YOUR INSTRUCTIONS - For the data below, say how many lines contain "fontsize". Only the number should be given.

EXTRACTED INFORMATION -
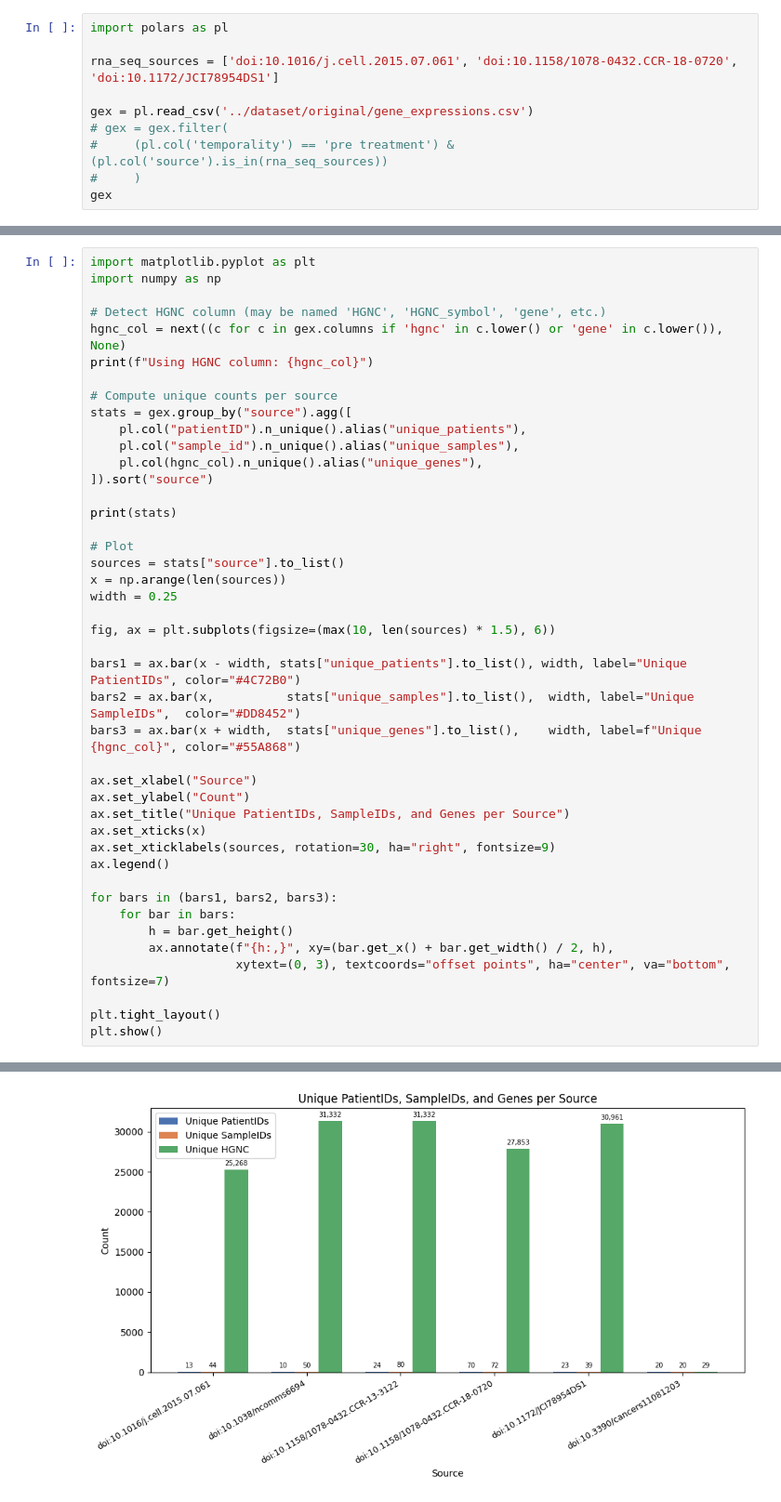
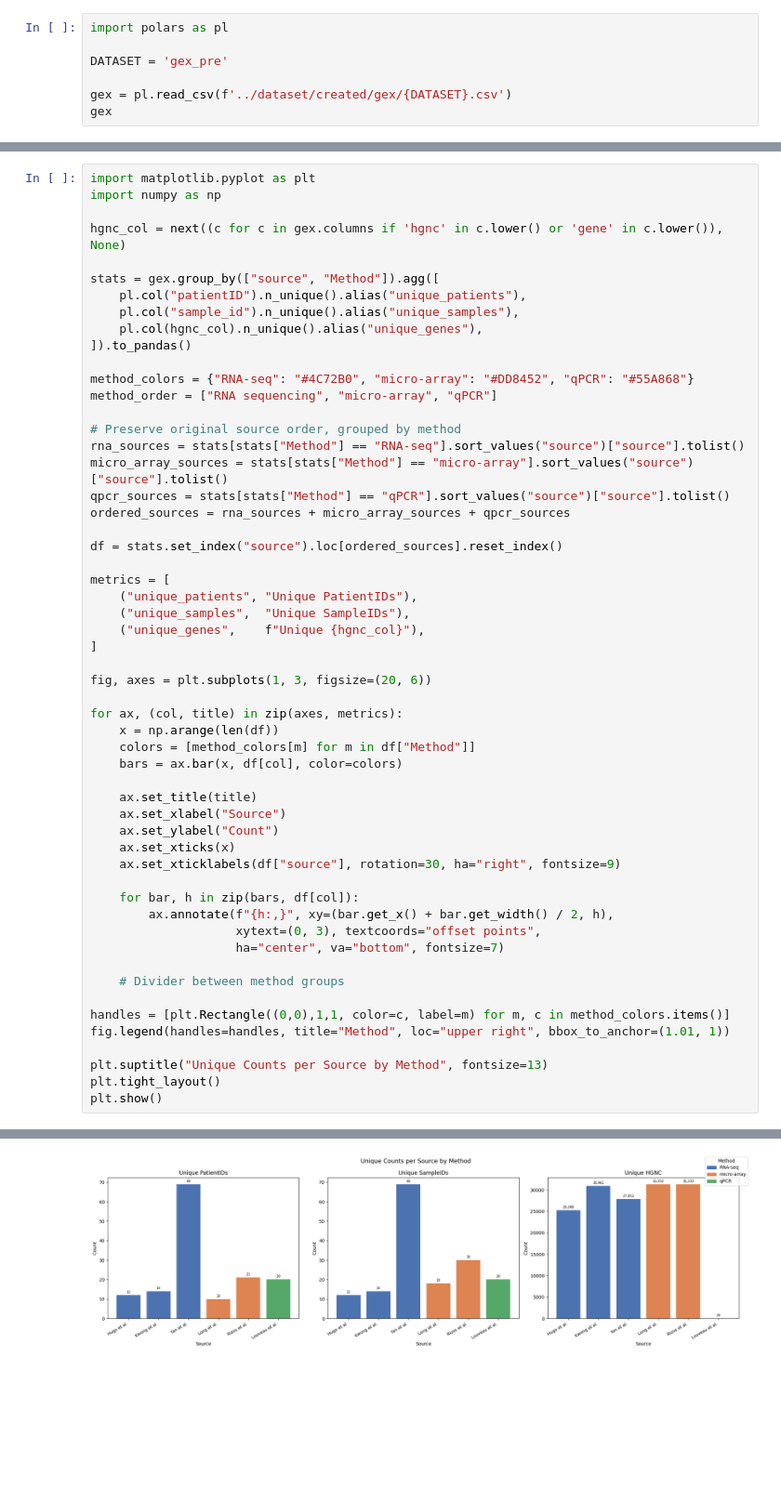
Before and after one commit to dinhhb/modeling_gene_expression, a Jupyter notebook: eda/eda-gex.ipynb, the cells around one changed output, grey strips where cells are left out. Shown at 93% size. Cells and saved outputs as stored; diff of their text form; blank space fills up the shorter version.

```diff
--- a/eda/eda-gex.ipynb
+++ b/eda/eda-gex.ipynb
@@ -1,11 +1,8 @@
 # %%
 import polars as pl
 
-rna_seq_sources = ['doi:10.1016/j.cell.2015.07.061', 'doi:10.1158/1078-0432.CCR-18-0720', 'doi:10.1172/JCI78954DS1']
+DATASET = 'gex_pre'
 
-gex = pl.read_csv('../dataset/original/gene_expressions.csv')
-# gex = gex.filter(
-#     (pl.col('temporality') == 'pre treatment') & (pl.col('source').is_in(rna_seq_sources))
-#     )
+gex = pl.read_csv(f'../dataset/created/gex/{DATASET}.csv')
 gex
 # %% [output]
@@ -27,43 +24,55 @@ shape: (8_641_391, 10)
 import matplotlib.pyplot as plt
 import numpy as np
 
-# Detect HGNC column (may be named 'HGNC', 'HGNC_symbol', 'gene', etc.)
 hgnc_col = next((c for c in gex.columns if 'hgnc' in c.lower() or 'gene' in c.lower()), None)
-print(f"Using HGNC column: {hgnc_col}")
 
-# Compute unique counts per source
-stats = gex.group_by("source").agg([
+stats = gex.group_by(["source", "Method"]).agg([
     pl.col("patientID").n_unique().alias("unique_patients"),
     pl.col("sample_id").n_unique().alias("unique_samples"),
     pl.col(hgnc_col).n_unique().alias("unique_genes"),
-]).sort("source")
+]).to_pandas()
 
-print(stats)
+method_colors = {"RNA-seq": "#4C72B0", "micro-array": "#DD8452", "qPCR": "#55A868"}
+method_order = ["RNA sequencing", "micro-array", "qPCR"]
 
-# Plot
-sources = stats["source"].to_list()
-x = np.arange(len(sources))
-width = 0.25
+# Preserve original source order, grouped by method
+rna_sources = stats[stats["Method"] == "RNA-seq"].sort_values("source")["source"].tolist()
+micro_array_sources = stats[stats["Method"] == "micro-array"].sort_values("source")["source"].tolist()
+qpcr_sources = stats[stats["Method"] == "qPCR"].sort_values("source")["source"].tolist()
+ordered_sources = rna_sources + micro_array_sources + qpcr_sources
 
-fig, ax = plt.subplots(figsize=(max(10, len(sources) * 1.5), 6))
+df = stats.set_index("source").loc[ordered_sources].reset_index()
 
-bars1 = ax.bar(x - width, stats["unique_patients"].to_list(), width, label="Unique PatientIDs", color="#4C72B0")
-bars2 = ax.bar(x,          stats["unique_samples"].to_list(),  width, label="Unique SampleIDs",  color="#DD8452")
-bars3 = ax.bar(x + width,  stats["unique_genes"].to_list(),    width, label=f"Unique {hgnc_col}", color="#55A868")
+metrics = [
+    ("unique_patients", "Unique PatientIDs"),
+    ("unique_samples",  "Unique SampleIDs"),
+    ("unique_genes",    f"Unique {hgnc_col}"),
+]
 
-ax.set_xlabel("Source")
-ax.set_ylabel("Count")
-ax.set_title("Unique PatientIDs, SampleIDs, and Genes per Source")
-ax.set_xticks(x)
-ax.set_xticklabels(sources, rotation=30, ha="right", fontsize=9)
-ax.legend()
+fig, axes = plt.subplots(1, 3, figsize=(20, 6))
 
-for bars in (bars1, bars2, bars3):
-    for bar in bars:
-        h = bar.get_height()
+for ax, (col, title) in zip(axes, metrics):
+    x = np.arange(len(df))
+    colors = [method_colors[m] for m in df["Method"]]
+    bars = ax.bar(x, df[col], color=colors)
+
+    ax.set_title(title)
+    ax.set_xlabel("Source")
+    ax.set_ylabel("Count")
+    ax.set_xticks(x)
+    ax.set_xticklabels(df["source"], rotation=30, ha="right", fontsize=9)
+
+    for bar, h in zip(bars, df[col]):
         ax.annotate(f"{h:,}", xy=(bar.get_x() + bar.get_width() / 2, h),
-                    xytext=(0, 3), textcoords="offset points", ha="center", va="bottom", fontsize=7)
+                    xytext=(0, 3), textcoords="offset points",
+                    ha="center", va="bottom", fontsize=7)
 
+    # Divider between method groups
+
+handles = [plt.Rectangle((0,0),1,1, color=c, label=m) for m, c in method_colors.items()]
+fig.legend(handles=handles, title="Method", loc="upper right", bbox_to_anchor=(1.01, 1))
+
+plt.suptitle("Unique Counts per Source by Method", fontsize=13)
 plt.tight_layout()
 plt.show()
 # %% [output]
@@ -84 +79 @@ shape: (6, 4)
-[figure, old version]
+[figure, new version]
```
Also changed, not shown: parts of 3 cells of this notebook, 28 other files.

EXERCISE OUTPUT - 5